◆ Data records:
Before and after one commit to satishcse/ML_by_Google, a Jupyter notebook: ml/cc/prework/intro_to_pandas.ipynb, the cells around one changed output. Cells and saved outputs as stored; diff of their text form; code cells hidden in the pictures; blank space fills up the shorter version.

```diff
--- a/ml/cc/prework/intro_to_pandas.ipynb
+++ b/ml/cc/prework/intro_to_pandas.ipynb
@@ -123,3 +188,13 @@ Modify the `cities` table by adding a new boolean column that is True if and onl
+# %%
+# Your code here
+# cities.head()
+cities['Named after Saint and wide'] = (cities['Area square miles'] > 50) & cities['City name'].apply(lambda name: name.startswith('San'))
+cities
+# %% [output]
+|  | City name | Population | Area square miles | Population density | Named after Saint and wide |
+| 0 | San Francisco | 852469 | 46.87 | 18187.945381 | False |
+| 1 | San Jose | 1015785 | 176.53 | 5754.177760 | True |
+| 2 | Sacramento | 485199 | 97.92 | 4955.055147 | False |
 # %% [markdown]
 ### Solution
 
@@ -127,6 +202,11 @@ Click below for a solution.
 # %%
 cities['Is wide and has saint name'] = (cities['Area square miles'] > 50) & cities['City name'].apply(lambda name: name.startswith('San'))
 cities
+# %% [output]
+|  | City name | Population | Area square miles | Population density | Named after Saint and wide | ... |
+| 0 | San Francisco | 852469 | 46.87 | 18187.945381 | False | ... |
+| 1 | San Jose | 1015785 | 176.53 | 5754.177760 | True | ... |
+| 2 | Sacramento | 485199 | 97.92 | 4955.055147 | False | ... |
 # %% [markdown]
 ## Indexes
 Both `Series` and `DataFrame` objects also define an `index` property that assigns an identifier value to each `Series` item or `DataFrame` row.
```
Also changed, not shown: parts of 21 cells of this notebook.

---

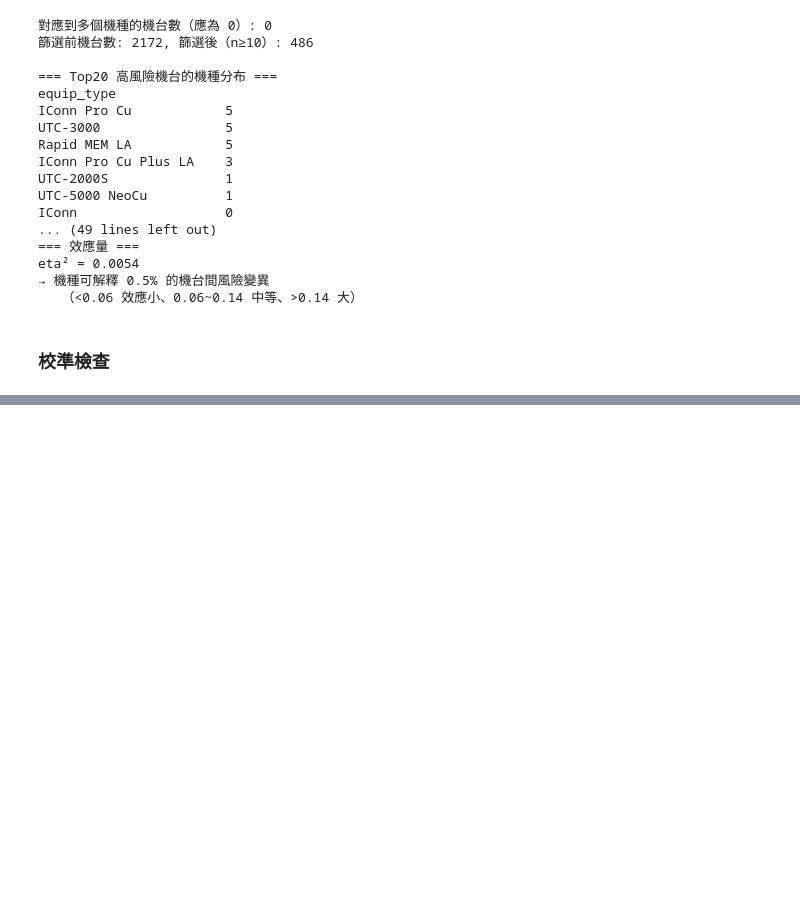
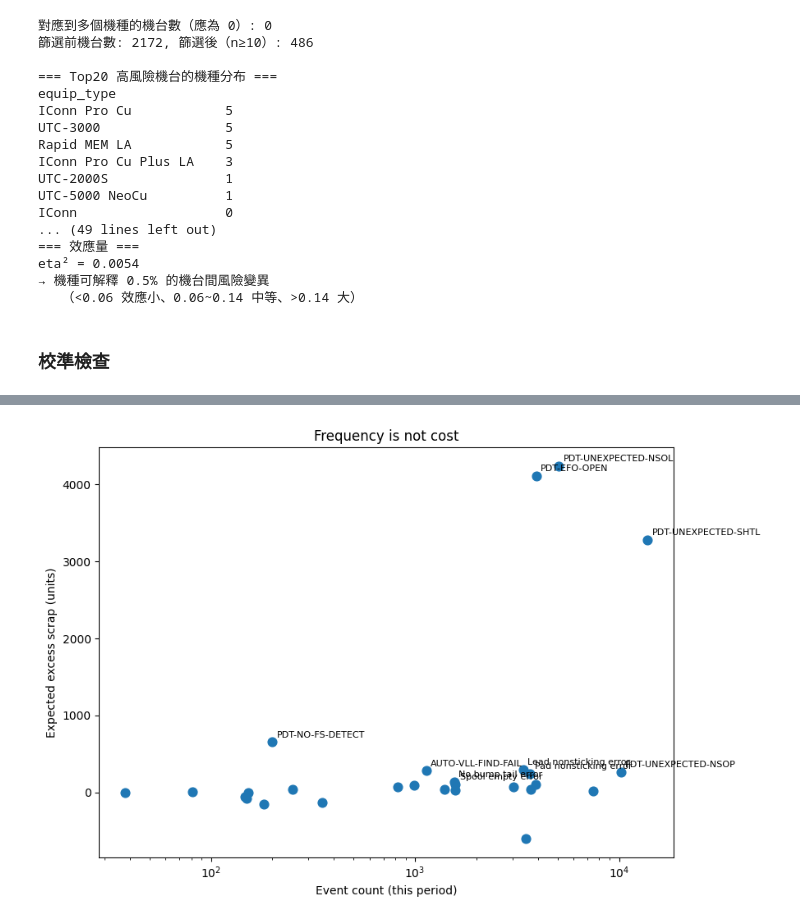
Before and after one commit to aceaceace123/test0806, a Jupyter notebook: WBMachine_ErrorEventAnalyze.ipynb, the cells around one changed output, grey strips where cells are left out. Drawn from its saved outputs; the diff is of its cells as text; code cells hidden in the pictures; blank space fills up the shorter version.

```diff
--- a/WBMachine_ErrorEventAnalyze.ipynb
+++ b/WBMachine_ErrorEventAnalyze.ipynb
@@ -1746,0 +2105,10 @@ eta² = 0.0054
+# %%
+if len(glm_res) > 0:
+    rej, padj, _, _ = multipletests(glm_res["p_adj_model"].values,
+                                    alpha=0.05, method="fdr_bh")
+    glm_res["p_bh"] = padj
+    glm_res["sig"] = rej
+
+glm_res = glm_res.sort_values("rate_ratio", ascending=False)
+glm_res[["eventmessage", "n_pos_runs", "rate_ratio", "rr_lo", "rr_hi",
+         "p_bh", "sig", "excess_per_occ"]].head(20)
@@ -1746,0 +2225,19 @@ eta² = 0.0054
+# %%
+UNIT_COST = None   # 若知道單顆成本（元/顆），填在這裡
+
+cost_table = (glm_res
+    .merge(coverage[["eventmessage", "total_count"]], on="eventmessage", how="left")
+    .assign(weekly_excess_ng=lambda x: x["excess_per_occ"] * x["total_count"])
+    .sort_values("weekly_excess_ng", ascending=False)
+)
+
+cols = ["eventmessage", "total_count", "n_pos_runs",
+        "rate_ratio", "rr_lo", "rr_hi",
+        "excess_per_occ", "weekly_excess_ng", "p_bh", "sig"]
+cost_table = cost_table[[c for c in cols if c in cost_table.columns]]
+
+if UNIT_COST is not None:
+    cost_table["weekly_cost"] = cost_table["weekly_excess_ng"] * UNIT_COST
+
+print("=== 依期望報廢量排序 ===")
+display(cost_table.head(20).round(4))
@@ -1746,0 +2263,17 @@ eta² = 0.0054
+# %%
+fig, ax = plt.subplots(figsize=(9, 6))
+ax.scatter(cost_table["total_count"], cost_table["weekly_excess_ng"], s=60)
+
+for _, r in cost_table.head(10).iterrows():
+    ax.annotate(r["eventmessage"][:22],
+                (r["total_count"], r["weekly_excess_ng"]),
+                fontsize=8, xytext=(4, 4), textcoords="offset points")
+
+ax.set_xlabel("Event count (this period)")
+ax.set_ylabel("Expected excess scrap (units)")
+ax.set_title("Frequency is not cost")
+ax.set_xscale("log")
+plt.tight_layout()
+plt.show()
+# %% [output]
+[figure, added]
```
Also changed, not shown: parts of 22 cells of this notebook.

◆ Task instructions: If a line of the data above contains "City", copy it out.

◆ Response to this exercise:
+cities['Named after Saint and wide'] = (cities['Area square miles'] > 50) & cities['City name'].apply(lambda name: name.startswith('San'))
+|  | City name | Population | Area square miles | Population density | Named after Saint and wide |
 cities['Is wide and has saint name'] = (cities['Area square miles'] > 50) & cities['City name'].apply(lambda name: name.startswith('San'))
+|  | City name | Population | Area square miles | Population density | Named after Saint and wide | ... |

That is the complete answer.